Rohr forWriters

“If there is such a thing as human perfection, it seems to emerge precisely from how we handle the imperfection that is everywhere, especially our own. What a clever place for God to hide holiness, so that only the humble and earnest will find it! A ‘perfect’ person ends up being one who can consciously forgive and include imperfection rather than one who thinks he or she is totally above and beyond imperfection.”

Falling Upward

 

There’s a rule that many writers and artists follow: some of your best work will come out of your deepest pain. If I quoted every time I’ve heard that at a writing conference or read books about this, I would just have a blog post full of quotes from other people.

So much of what we crave in our lives comes by first confronting our pain, failures, and struggles.
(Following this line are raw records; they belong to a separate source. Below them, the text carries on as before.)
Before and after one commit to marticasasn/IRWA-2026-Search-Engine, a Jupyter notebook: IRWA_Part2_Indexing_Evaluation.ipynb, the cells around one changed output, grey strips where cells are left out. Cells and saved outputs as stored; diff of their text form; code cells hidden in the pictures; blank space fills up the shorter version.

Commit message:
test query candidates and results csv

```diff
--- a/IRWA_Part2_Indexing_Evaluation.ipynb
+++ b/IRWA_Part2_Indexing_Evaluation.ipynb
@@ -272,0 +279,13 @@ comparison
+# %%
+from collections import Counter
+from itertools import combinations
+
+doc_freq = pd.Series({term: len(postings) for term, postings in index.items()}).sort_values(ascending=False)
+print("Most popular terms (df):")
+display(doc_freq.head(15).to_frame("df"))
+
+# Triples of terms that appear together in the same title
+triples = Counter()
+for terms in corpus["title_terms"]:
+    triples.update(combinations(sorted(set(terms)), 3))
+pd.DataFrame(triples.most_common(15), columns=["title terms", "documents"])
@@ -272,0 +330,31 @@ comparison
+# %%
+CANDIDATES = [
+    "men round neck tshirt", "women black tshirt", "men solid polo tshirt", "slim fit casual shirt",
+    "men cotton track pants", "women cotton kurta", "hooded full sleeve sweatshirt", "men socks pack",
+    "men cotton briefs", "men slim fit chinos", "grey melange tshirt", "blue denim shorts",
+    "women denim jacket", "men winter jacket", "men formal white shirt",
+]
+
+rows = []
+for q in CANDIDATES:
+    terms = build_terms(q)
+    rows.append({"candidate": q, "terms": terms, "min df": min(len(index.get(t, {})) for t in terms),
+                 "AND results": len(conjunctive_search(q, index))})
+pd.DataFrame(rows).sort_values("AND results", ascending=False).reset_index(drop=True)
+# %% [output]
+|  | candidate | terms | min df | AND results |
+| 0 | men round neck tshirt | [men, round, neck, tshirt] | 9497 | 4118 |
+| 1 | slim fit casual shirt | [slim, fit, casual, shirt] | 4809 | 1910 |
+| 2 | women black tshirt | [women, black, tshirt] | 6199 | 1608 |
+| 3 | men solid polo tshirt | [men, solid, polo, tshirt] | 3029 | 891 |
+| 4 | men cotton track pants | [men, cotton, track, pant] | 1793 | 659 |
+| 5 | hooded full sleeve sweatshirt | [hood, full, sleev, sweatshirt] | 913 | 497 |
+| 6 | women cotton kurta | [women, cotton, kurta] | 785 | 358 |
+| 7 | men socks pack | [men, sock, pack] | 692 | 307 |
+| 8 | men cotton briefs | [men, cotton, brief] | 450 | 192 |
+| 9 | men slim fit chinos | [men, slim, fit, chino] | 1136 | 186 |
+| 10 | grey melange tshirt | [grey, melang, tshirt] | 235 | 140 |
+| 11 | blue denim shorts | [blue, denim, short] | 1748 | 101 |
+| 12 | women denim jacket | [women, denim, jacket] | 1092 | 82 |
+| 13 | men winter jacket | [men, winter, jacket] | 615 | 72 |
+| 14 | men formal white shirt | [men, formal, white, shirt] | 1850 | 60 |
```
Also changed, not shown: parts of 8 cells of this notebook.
If you want intimacy with someone else, it will be forged by facing both relational and external struggles together.

If you want to excel at writing, you need to at least face your lowest points in life, your failures, your fears, and your anxieties. This is where some of your most authentic experiences can be found.

By the same token, if you want to grow in prayer, you also need to bring your sins, shame, and deficiencies to God. These are the raw materials of spirituality because they reveal all of the false commitments, false gods, and false identities that keep us from God and each other.

Our pain and failures aren’t just enshrined as a monument to our misery. They are transformed in the act of confrontation. Most importantly, we are transformed as well. In fact, if you want to reach any kind of lasting change that could make a difference in your own life or in the life of anyone else, you need to start here.

No matter what else you stick in front of failure, pain, or fear, these things will keep eating away at that false veneer.

No matter how much we force ourselves to get over it and to move on, we’ll continue limping until the source of the injury is healed.

We won’t experience relief and wholeness until our pain and struggles are transformed. You can’t find a way to go around this, you can’t make up enough rules to keep you safe, and you can’t teach yourself into becoming better or healed.

We’ll have the most to offer others, either through our prayers or our writing if we prioritize the fearless uncovering of our pain before God and on the page as we write. We don’t have to shout our imperfections in the street for all to hear or post them on our blogs for all to read—in fact, please don’t do either of those things!

This is the deeper soul work that takes place in quiet, secret places.

This is the foundation for our lives that determines the power of our art, the potency of our prayers, and sturdiness of our relationships.

Our pain and our struggles are most certainly an affliction in many ways, but that doesn’t mean we should run from them. Our greatest healing, creative work, and ministry to others will come through these very things that we had once seen as our downfall. If we bring the causes of our downfalls to God, we’ll find that they’re the very things that lead us to resurrection.

 

For a bit more about this topic, check out my book:

Pray, Write, Grow: Cultivating Prayer and Writing Together